### WORK ITEM:
Determine how many lines of the entries that follow contain "README", and respond with that number alone.

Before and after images

*****

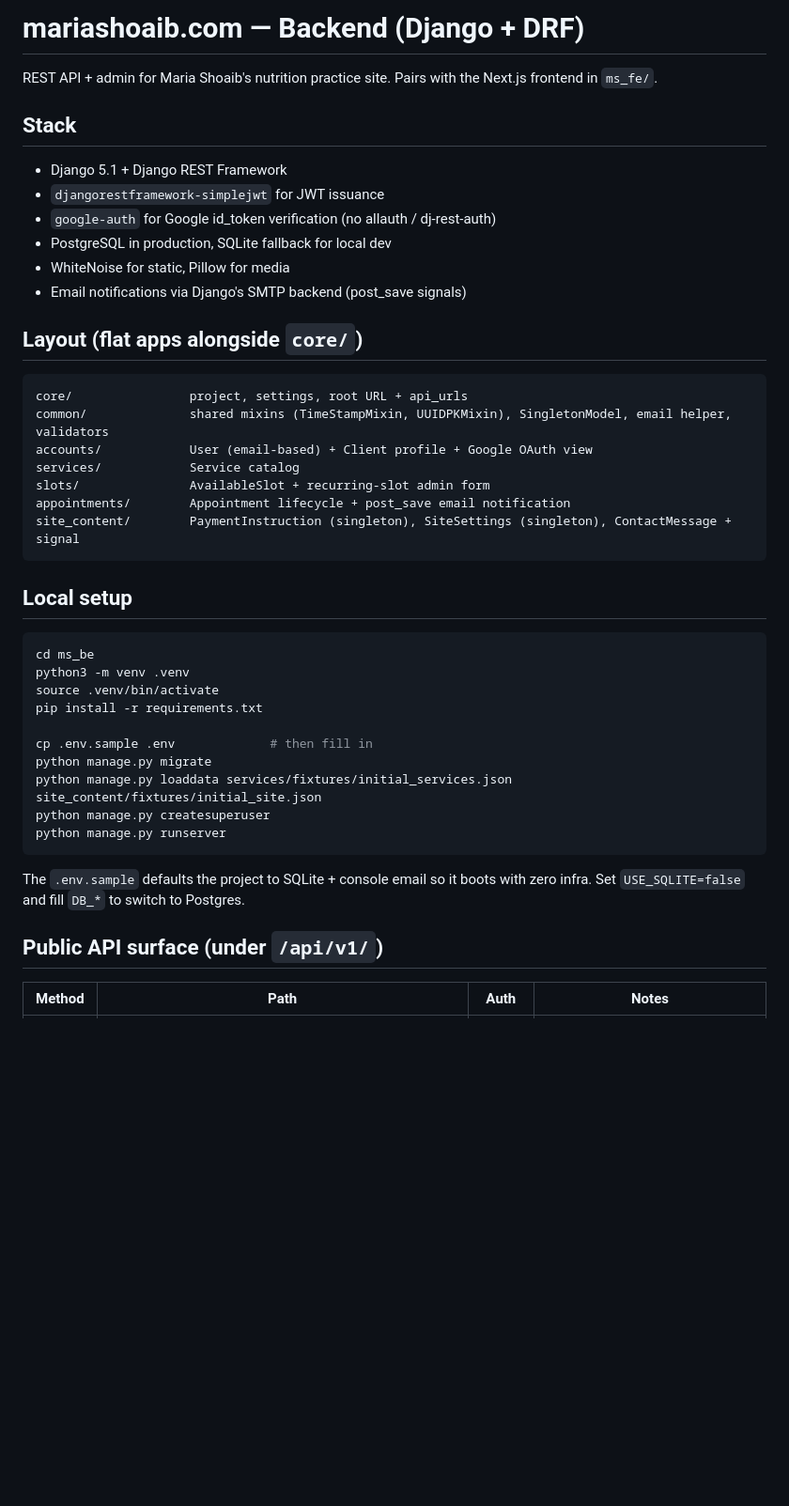
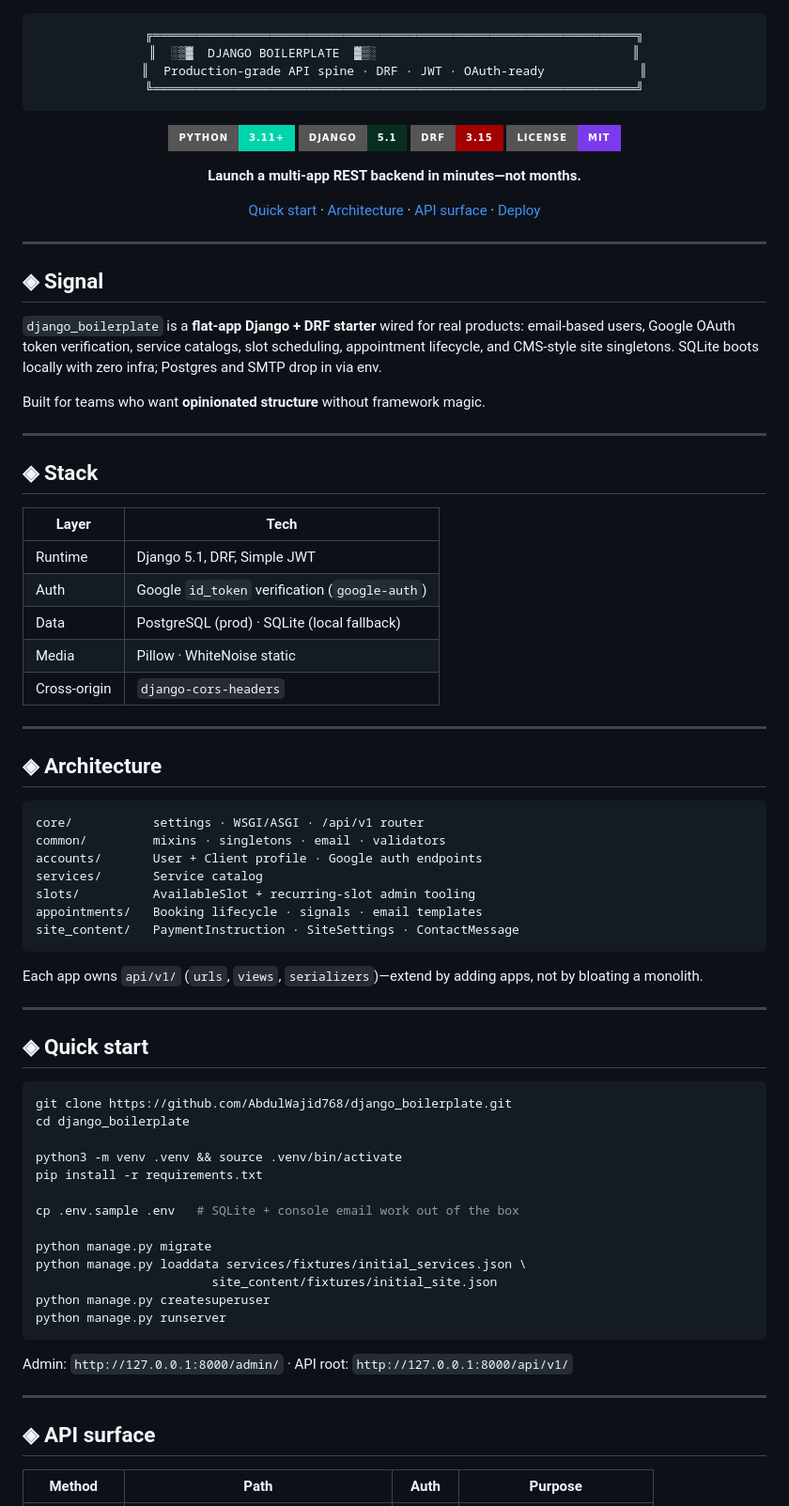
Before and after one commit to AbdulWajid768/django_boilerplate, a Markdown page: README.md, the part around one of its changes. Shown at 94% size. Drawn GitHub-style; badges without logos; blank space fills up the shorter version.

````diff
--- a/README.md
+++ b/README.md
@@ -1,48 +1,84 @@
-# mariashoaib.com — Backend (Django + DRF)
-
-REST API + admin for Maria Shoaib's nutrition practice site. Pairs with the Next.js
-frontend in `ms_fe/`.
-
-## Stack
-
-- Django 5.1 + Django REST Framework
-- `djangorestframework-simplejwt` for JWT issuance
-- `google-auth` for Google id_token verification (no allauth / dj-rest-auth)
-- PostgreSQL in production, SQLite fallback for local dev
-- WhiteNoise for static, Pillow for media
-- Email notifications via Django's SMTP backend (post_save signals)
-
-## Layout (flat apps alongside `core/`)
+<div align="center">
 
 ```
-core/                project, settings, root URL + api_urls
-common/              shared mixins (TimeStampMixin, UUIDPKMixin), SingletonModel, email helper, validators
-accounts/            User (email-based) + Client profile + Google OAuth view
-services/            Service catalog
-slots/               AvailableSlot + recurring-slot admin form
-appointments/        Appointment lifecycle + post_save email notification
-site_content/        PaymentInstruction (singleton), SiteSettings (singleton), ContactMessage + signal
+╔══════════════════════════════════════════════════════════════════╗
+║  ░▒▓  DJANGO BOILERPLATE  ▓▒░                                   ║
+║  Production-grade API spine · DRF · JWT · OAuth-ready             ║
+╚══════════════════════════════════════════════════════════════════╝
 ```
 
-## Local setup
+[![Python](https://img.shields.io/badge/Python-3.11+-00d4aa?style=for-the-badge&logo=python&logoColor=white)](https://www.python.org/)
+[![Django](https://img.shields.io/badge/Django-5.1-092e20?style=for-the-badge&logo=django&logoColor=white)](https://www.djangoproject.com/)
+[![DRF](https://img.shields.io/badge/DRF-3.15-a30000?style=for-the-badge&logo=django&logoColor=white)](https://www.django-rest-framework.org/)
+[![License](https://img.shields.io/badge/License-MIT-7c3aed?style=for-the-badge)](LICENSE)
+
+**Launch a multi-app REST backend in minutes—not months.**
+
+[Quick start](#-quick-start) · [Architecture](#-architecture) · [API surface](#-api-surface) · [Deploy](#-deploy)
+
+</div>
+
+---
+
+## ◈ Signal
+
+`django_boilerplate` is a **flat-app Django + DRF starter** wired for real products: email-based users, Google OAuth token verification, service catalogs, slot scheduling, appointment lifecycle, and CMS-style site singletons. SQLite boots locally with zero infra; Postgres and SMTP drop in via env.
+
+Built for teams who want **opinionated structure** without framework magic.
+
+---
+
+## ◈ Stack
+
+| Layer | Tech |
+| --- | --- |
+| Runtime | Django 5.1, DRF, Simple JWT |
+| Auth | Google `id_token` verification (`google-auth`) |
+| Data | PostgreSQL (prod) · SQLite (local fallback) |
+| Media | Pillow · WhiteNoise static |
+| Cross-origin | `django-cors-headers` |
+
+---
+
+## ◈ Architecture
+
+```text
+core/           settings · WSGI/ASGI · /api/v1 router
+common/         mixins · singletons · email · validators
+accounts/       User + Client profile · Google auth endpoints
+services/       Service catalog
+slots/          AvailableSlot + recurring-slot admin tooling
+appointments/   Booking lifecycle · signals · email templates
+site_content/   PaymentInstruction · SiteSettings · ContactMessage
+```
+
+Each app owns `api/v1/` (`urls`, `views`, `serializers`)—extend by adding apps, not by bloating a monolith.
+
+---
+
+## ◈ Quick start
 
 ```bash
-cd ms_be
-python3 -m venv .venv
-source .venv/bin/activate
+git clone https://github.com/AbdulWajid768/django_boilerplate.git
+cd django_boilerplate
+
+python3 -m venv .venv && source .venv/bin/activate
 pip install -r requirements.txt
 
-cp .env.sample .env             # then fill in
+cp .env.sample .env   # SQLite + console email work out of the box
+
 python manage.py migrate
-python manage.py loaddata services/fixtures/initial_services.json site_content/fixtures/initial_site.json
+python manage.py loaddata services/fixtures/initial_services.json \
+                        site_content/fixtures/initial_site.json
 python manage.py createsuperuser
 python manage.py runserver
 ```
 
-The `.env.sample` defaults the project to SQLite + console email so it boots with
-zero infra. Set `USE_SQLITE=false` and fill `DB_*` to switch to Postgres.
+Admin: `http://127.0.0.1:8000/admin/` · API root: `http://127.0.0.1:8000/api/v1/`
 
-## Public API surface (under `/api/v1/`)
+---
 
-| Method | Path | Auth | Notes |
+## ◈ API surface
+
+| Method | Path | Auth | Purpose |
 | --- | --- | --- | --- |
````
Also changed, not shown: other parts of README.md (+42 -66 lines).
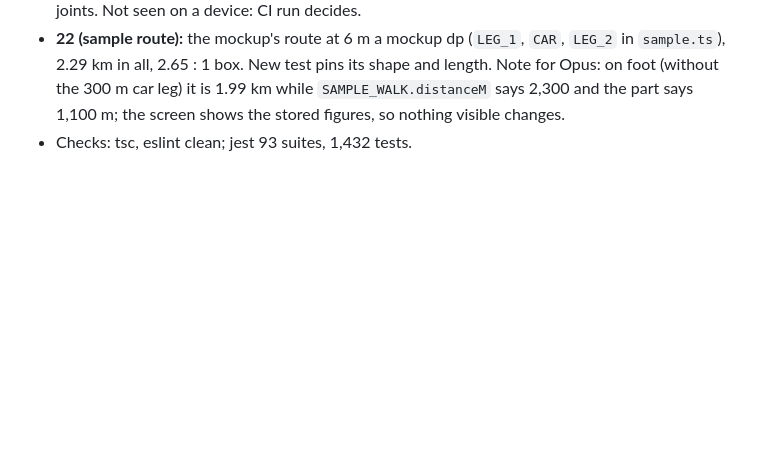
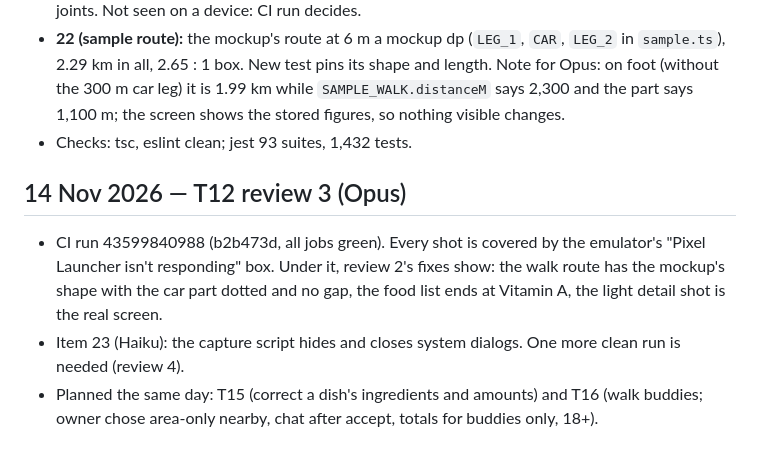
Before and after one commit to visuka/steps, a Markdown page: docs/completed-tasks.md, the part around the change. GitHub-like rendering; blank space fills up the shorter version.

```diff
--- a/docs/completed-tasks.md
+++ b/docs/completed-tasks.md
@@ -157,3 +157,9 @@ A short entry is added at the end after each finished task: date, what was done,
 - **21 (walk gap):** the cause was not found by reading (the data, `routeLines` and the dashed layer are all right; a test already gave route, left-out, route), so the map no longer relies on MapLibre's `line-dasharray`. `dashRuns` (`walks/view.ts`, pure, tested) cuts a weak or left-out stretch into dashes of 1/140 of the route (at least 4 m), drawn as plain butt-capped lines in muted (`outline`), 3 wide, joined to the route. New test: the sample walk gives route, left-out, route with shared joints. Not seen on a device: CI run decides.
 - **22 (sample route):** the mockup's route at 6 m a mockup dp (`LEG_1`, `CAR`, `LEG_2` in `sample.ts`), 2.29 km in all, 2.65 : 1 box. New test pins its shape and length. Note for Opus: on foot (without the 300 m car leg) it is 1.99 km while `SAMPLE_WALK.distanceM` says 2,300 and the part says 1,100 m; the screen shows the stored figures, so nothing visible changes.
 - Checks: tsc, eslint clean; jest 93 suites, 1,432 tests.
+
+## 14 Nov 2026 — T12 review 3 (Opus)
+
+- CI run 43599840988 (b2b473d, all jobs green). Every shot is covered by the emulator's "Pixel Launcher isn't responding" box. Under it, review 2's fixes show: the walk route has the mockup's shape with the car part dotted and no gap, the food list ends at Vitamin A, the light detail shot is the real screen.
+- Item 23 (Haiku): the capture script hides and closes system dialogs. One more clean run is needed (review 4).
+- Planned the same day: T15 (correct a dish's ingredients and amounts) and T16 (walk buddies; owner chose area-only nearby, chat after accept, totals for buddies only, 18+).
```
Also changed, not shown: docs/current-task.md (+62 -2 lines), docs/design/review-3.md (added, +26 -0 lines).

*****

### RESPONSE TO THIS EXERCISE:
4